When I saw this one, I laughed. It it my first capture of the Slingjaw Wrasse, which sure looks funny while eating 🙂 Epibulus insidiator is a species of wrasse native to the tropical waters of the Indo-Pacific from the Red Sea and the African coast to Hawaii.
After 16 months it was fantastic to dive into the Red Sea again.
Below two photos of the Sailfin Tang. The fish is one of my favorites.
Threadfin Butterflyfish is a bit shy. So it is not easy to get a good capture of it. This time I got one. 🙂
The Clownfish / Anemonefish is always a delight to the eye. This one was only 5 cm …so I used the camera’s macro zoom fully.
To go underwater in the Red Sea takes you to a whole new world, a beautiful and fascinating world.
You can see hundreds of Lyretail Anthias, Scalefin Anthias, and Half-And-Half Cromis.
Once I met a BigEye Emperor and was truly surprised by the size of this fish, which is rarely seen at Port Ghalib, Egypt.
It swam slowly past me and disappeared into the deep blue sea.
The Bluespine Unicornfish, a juvenile this time, is so cute and neat. The spines are barely seen as small blue dots.
Chevron Butterflyfish likes to swim together. Here are two of them, and seems like they are dancing the same choreography. They seem to like the Raspberry Coral.

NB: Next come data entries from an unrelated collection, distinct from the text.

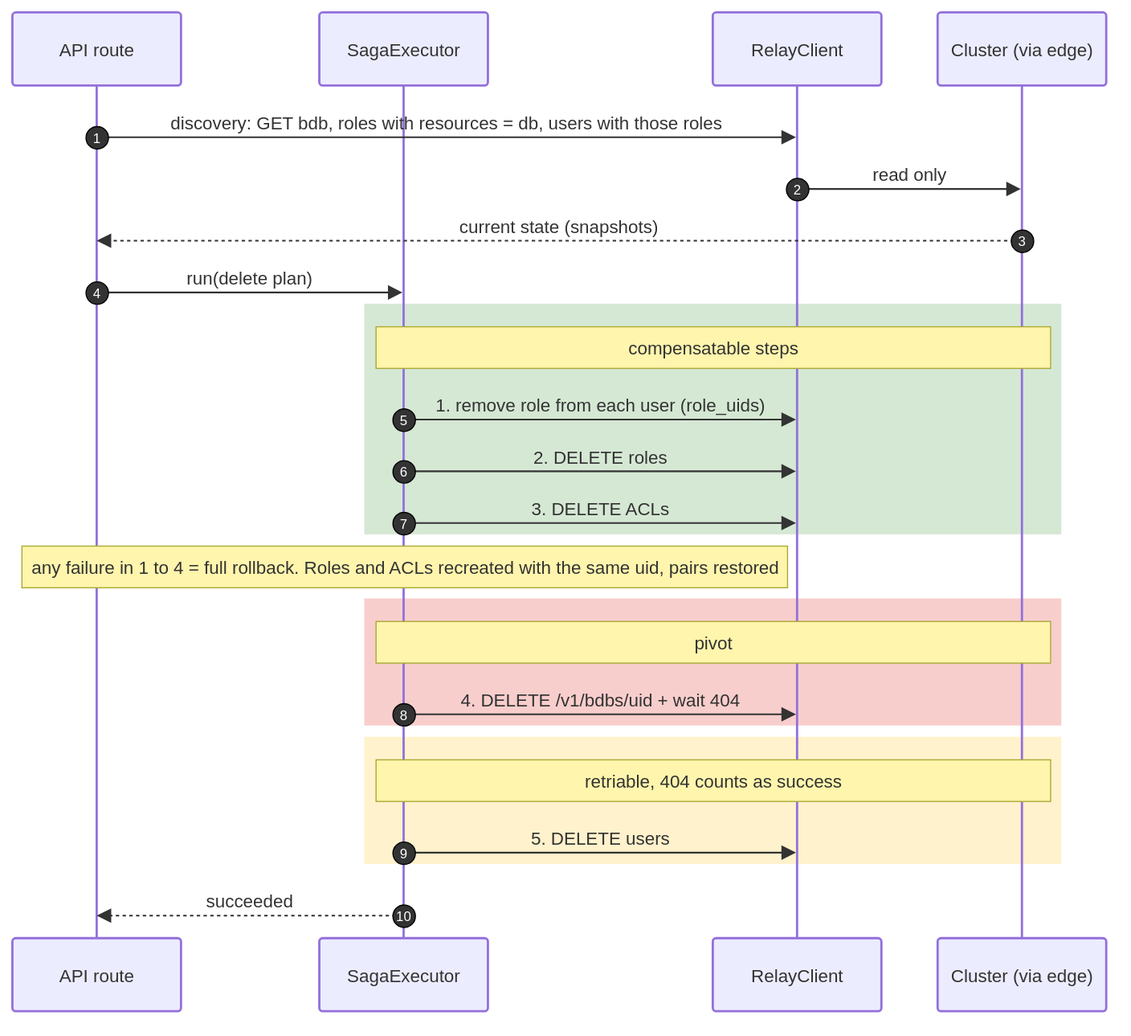
Before: docs/dr/diagrams/08-seq-delete-db.drawio.svg, a diagram exported from draw.io (EliShteinman/redis-enterprise-services). Source tidied: cells renumbered, new cells last; positions are measured from the earlier drawing's top-left corner, leaving out a move shared by most shapes.
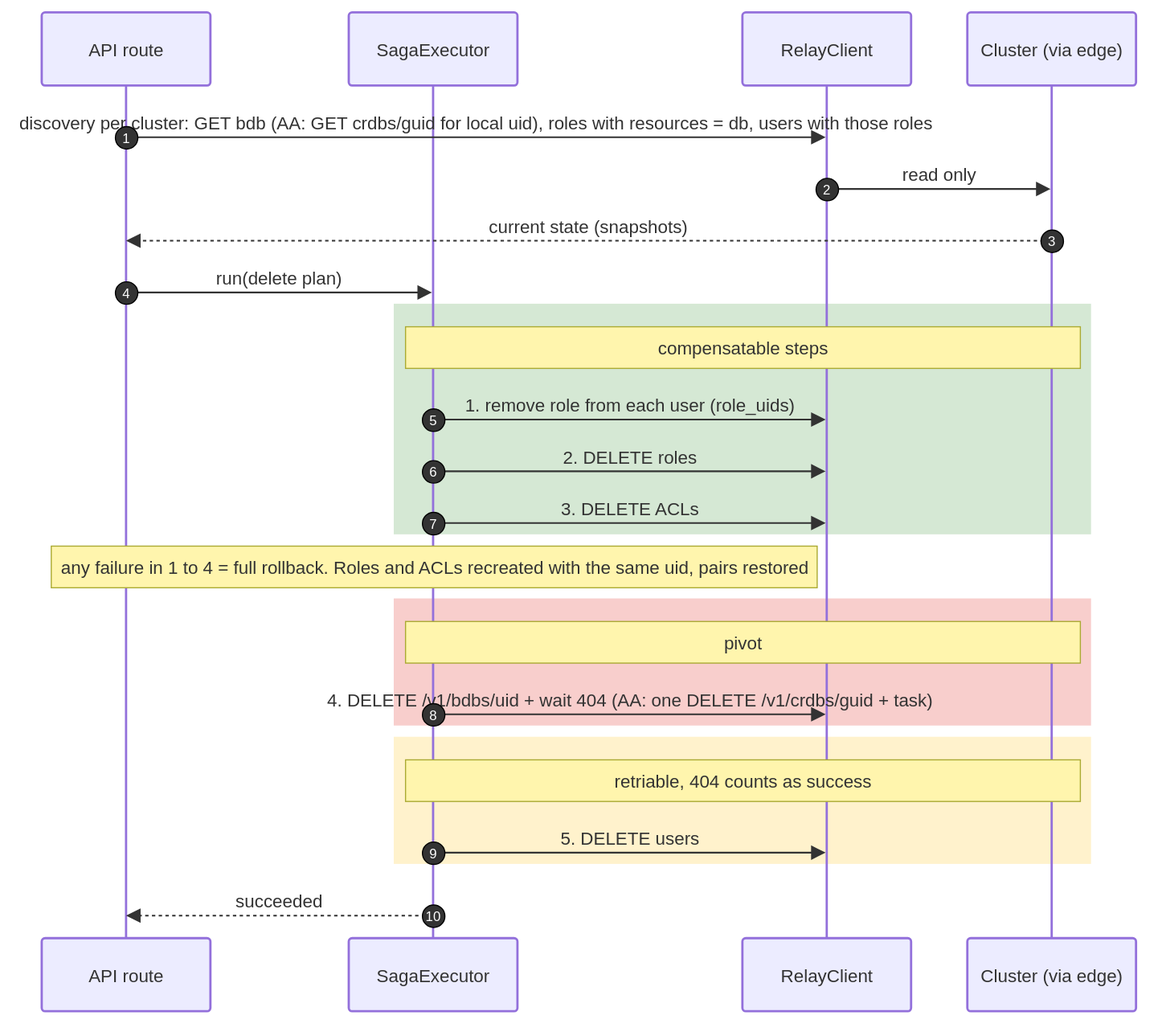
Later version of the same file.

Commit message:
docs(dr): delete diagram covers AA, placement marked as create only

Diff of the diagram source:
```diff
@@ -23,7 +23,7 @@
     <mxCell id="8" value="Cluster (via edge)" style="html=1;shape=umlLifeline;perimeter=lifelinePerimeter;whiteSpace=wrap;outlineConnect=0;portConstraint=eastwest;newEdgeStyle={&quot;edgeStyle&quot;:&quot;sequenceEdgeStyle&quot;,&quot;libavoidRouting&quot;:0,&quot;curved&quot;:0,&quot;rounded&quot;:0};lifelineDashed=0;strokeWidth=2;rounded=1;absoluteArcSize=1;arcSize=6;lifelineColor=light-dark(#9370DB,#cccccc);size=65;lifelineMirror=1;fillColor=light-dark(#ECECFF,#1f2020);strokeColor=light-dark(#9370DB,#cccccc);fontColor=light-dark(#333333,#cccccc);fontFamily=Trebuchet MS,Verdana,Arial,sans-serif;fontSize=16;" parent="1" vertex="1">
       <mxGeometry x="823" width="150" height="888" as="geometry" />
     </mxCell>
-    <mxCell id="9" value="discovery: GET bdb, roles with resources = db, users with those roles" style="endArrow=block;endSize=9;verticalAlign=bottom;spacingBottom=2;edgeStyle=sequenceEdgeStyle;libavoidRouting=0;curved=0;rounded=0;fontSize=16;labelBackgroundColor=none;strokeWidth=1.5;strokeColor=light-dark(#333333,#cccccc);fontColor=light-dark(#333333,#cccccc);fontFamily=Trebuchet MS,Verdana,Arial,sans-serif;" parent="1" edge="1" source="5" target="7">
+    <mxCell id="9" value="discovery per cluster: GET bdb (AA: GET crdbs/guid for local uid), roles with resources = db, users with those roles" style="endArrow=block;endSize=9;verticalAlign=bottom;spacingBottom=2;edgeStyle=sequenceEdgeStyle;libavoidRouting=0;curved=0;rounded=0;fontSize=16;labelBackgroundColor=none;strokeWidth=1.5;strokeColor=light-dark(#333333,#cccccc);fontColor=light-dark(#333333,#cccccc);fontFamily=Trebuchet MS,Verdana,Arial,sans-serif;" parent="1" edge="1" source="5" target="7">
       <mxGeometry relative="1" as="geometry">
         <Array as="points">
           <mxPoint x="387" y="111" />
@@ -93,7 +93,7 @@
     <mxCell id="22" value="7" style="ellipse;fillColor=light-dark(#333333,#cccccc);align=center;verticalAlign=middle;fontColor=light-dark(#FFFFFF,#333333);fontSize=12;" parent="1" vertex="1">
       <mxGeometry x="338" y="444" width="20" height="20" as="geometry" />
     </mxCell>
-    <mxCell id="23" value="4. DELETE /v1/bdbs/uid + wait 404" style="endArrow=block;endSize=9;verticalAlign=bottom;spacingBottom=2;edgeStyle=sequenceEdgeStyle;libavoidRouting=0;curved=0;rounded=0;fontSize=16;labelBackgroundColor=none;strokeWidth=1.5;strokeColor=light-dark(#333333,#cccccc);fontColor=light-dark(#333333,#cccccc);fontFamily=Trebuchet MS,Verdana,Arial,sans-serif;" parent="1" edge="1" source="6" target="7">
+    <mxCell id="23" value="4. DELETE /v1/bdbs/uid + wait 404 (AA: one DELETE /v1/crdbs/guid + task)" style="endArrow=block;endSize=9;verticalAlign=bottom;spacingBottom=2;edgeStyle=sequenceEdgeStyle;libavoidRouting=0;curved=0;rounded=0;fontSize=16;labelBackgroundColor=none;strokeWidth=1.5;strokeColor=light-dark(#333333,#cccccc);fontColor=light-dark(#333333,#cccccc);fontFamily=Trebuchet MS,Verdana,Arial,sans-serif;" parent="1" edge="1" source="6" target="7">
       <mxGeometry relative="1" as="geometry">
         <Array as="points">
           <mxPoint x="523" y="624" />
```
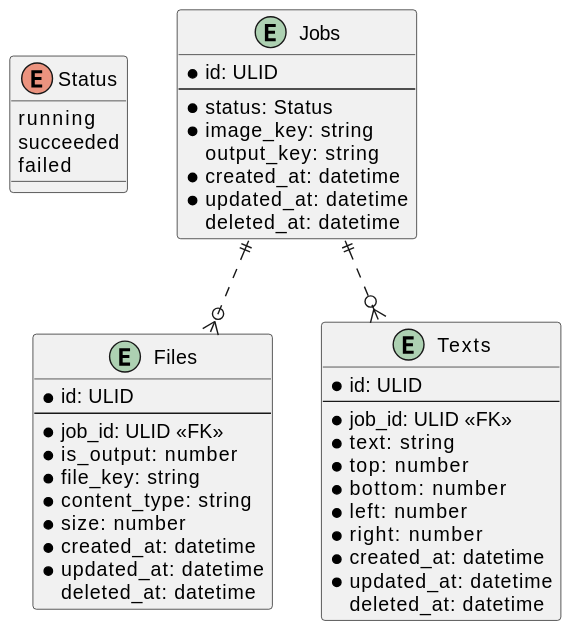
Earlier version of the PlantUML export docs/tables.svg (ijufumi/google-vision-sample).
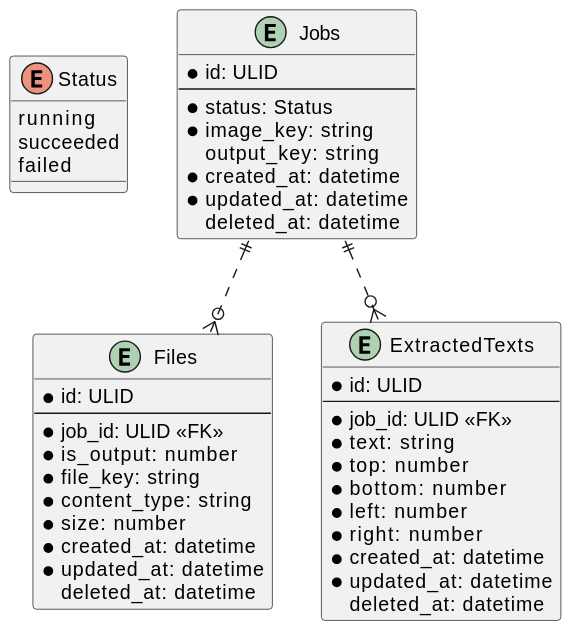
After the commit.

The edit, as a diff of the source:
```diff
@@ -29,7 +29,7 @@
     deleted_at: datetime
 }
 
-entity Texts {
+entity ExtractedTexts {
   * id: ULID
   --
   * job_id: ULID <<FK>>
@@ -43,6 +43,6 @@
     deleted_at: datetime
 }
 
-Jobs ||..o{ Texts
+Jobs ||..o{ ExtractedTexts
 Jobs ||..o{ Files
 @enduml
```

Lyretail Anthiascan sometimes surprise the photographer with its glowing oragne color. Do you see the yellow Sulfur Damselfish. It is on the right and is quite small.
If you are interested to buy a photo as an art print, as a canvas print or a decorative pillow, click here. There are many sizes and products to choose from.